--- Listed records Enclosed Below ---

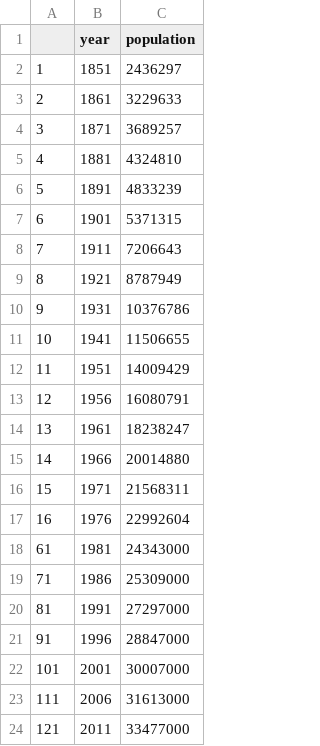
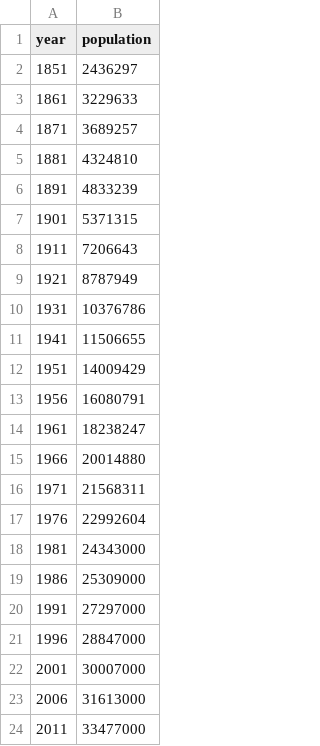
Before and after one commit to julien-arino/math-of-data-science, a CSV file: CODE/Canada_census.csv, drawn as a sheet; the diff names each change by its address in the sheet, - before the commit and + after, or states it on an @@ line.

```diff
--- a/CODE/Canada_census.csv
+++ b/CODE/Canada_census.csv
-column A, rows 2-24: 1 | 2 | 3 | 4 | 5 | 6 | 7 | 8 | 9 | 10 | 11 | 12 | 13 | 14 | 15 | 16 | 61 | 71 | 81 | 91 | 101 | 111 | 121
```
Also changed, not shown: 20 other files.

--- End of Enclosed Listed records ---
--- Listed records Enclosed Below ---

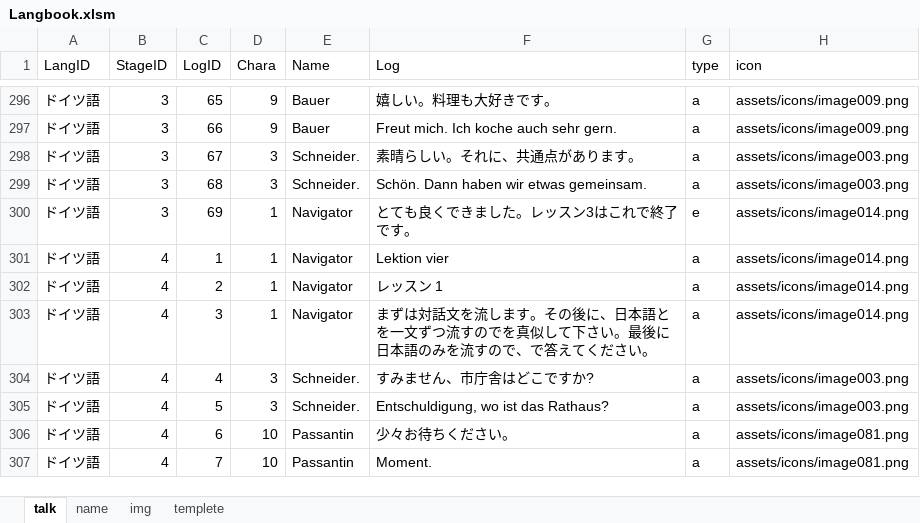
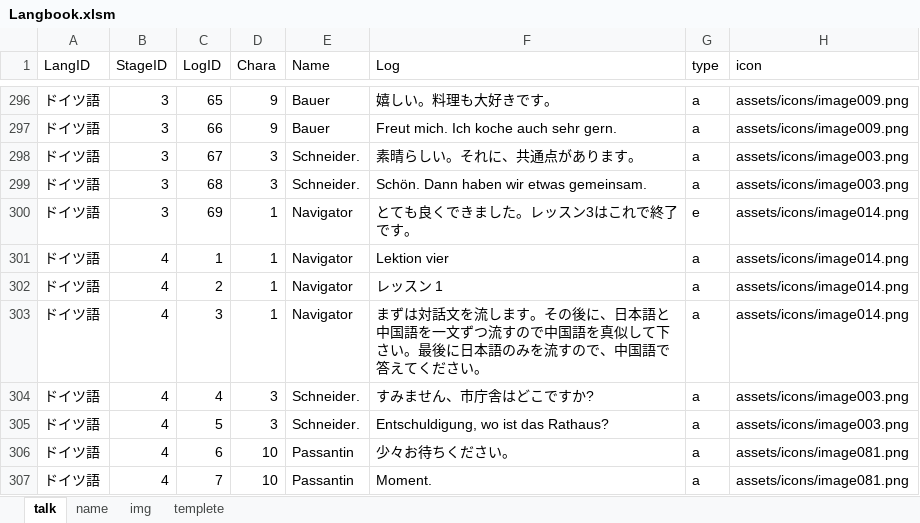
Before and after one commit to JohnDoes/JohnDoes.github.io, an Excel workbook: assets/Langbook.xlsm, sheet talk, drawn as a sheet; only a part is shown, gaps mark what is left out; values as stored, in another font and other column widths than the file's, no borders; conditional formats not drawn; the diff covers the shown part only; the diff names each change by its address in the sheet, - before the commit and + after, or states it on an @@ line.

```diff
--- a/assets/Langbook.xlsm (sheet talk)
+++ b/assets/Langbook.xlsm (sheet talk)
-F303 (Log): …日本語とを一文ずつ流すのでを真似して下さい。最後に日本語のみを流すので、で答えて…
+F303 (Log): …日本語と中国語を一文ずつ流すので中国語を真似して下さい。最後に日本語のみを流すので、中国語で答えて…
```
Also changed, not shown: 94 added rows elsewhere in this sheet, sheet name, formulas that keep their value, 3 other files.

--- End of Enclosed Listed records ---

Work item:
Please copy out each line of the material that holds the string "changed".

Final answer:
Also changed, not shown: 20 other files.
Also changed, not shown: 94 added rows elsewhere in this sheet, sheet name, formulas that keep their value, 3 other files.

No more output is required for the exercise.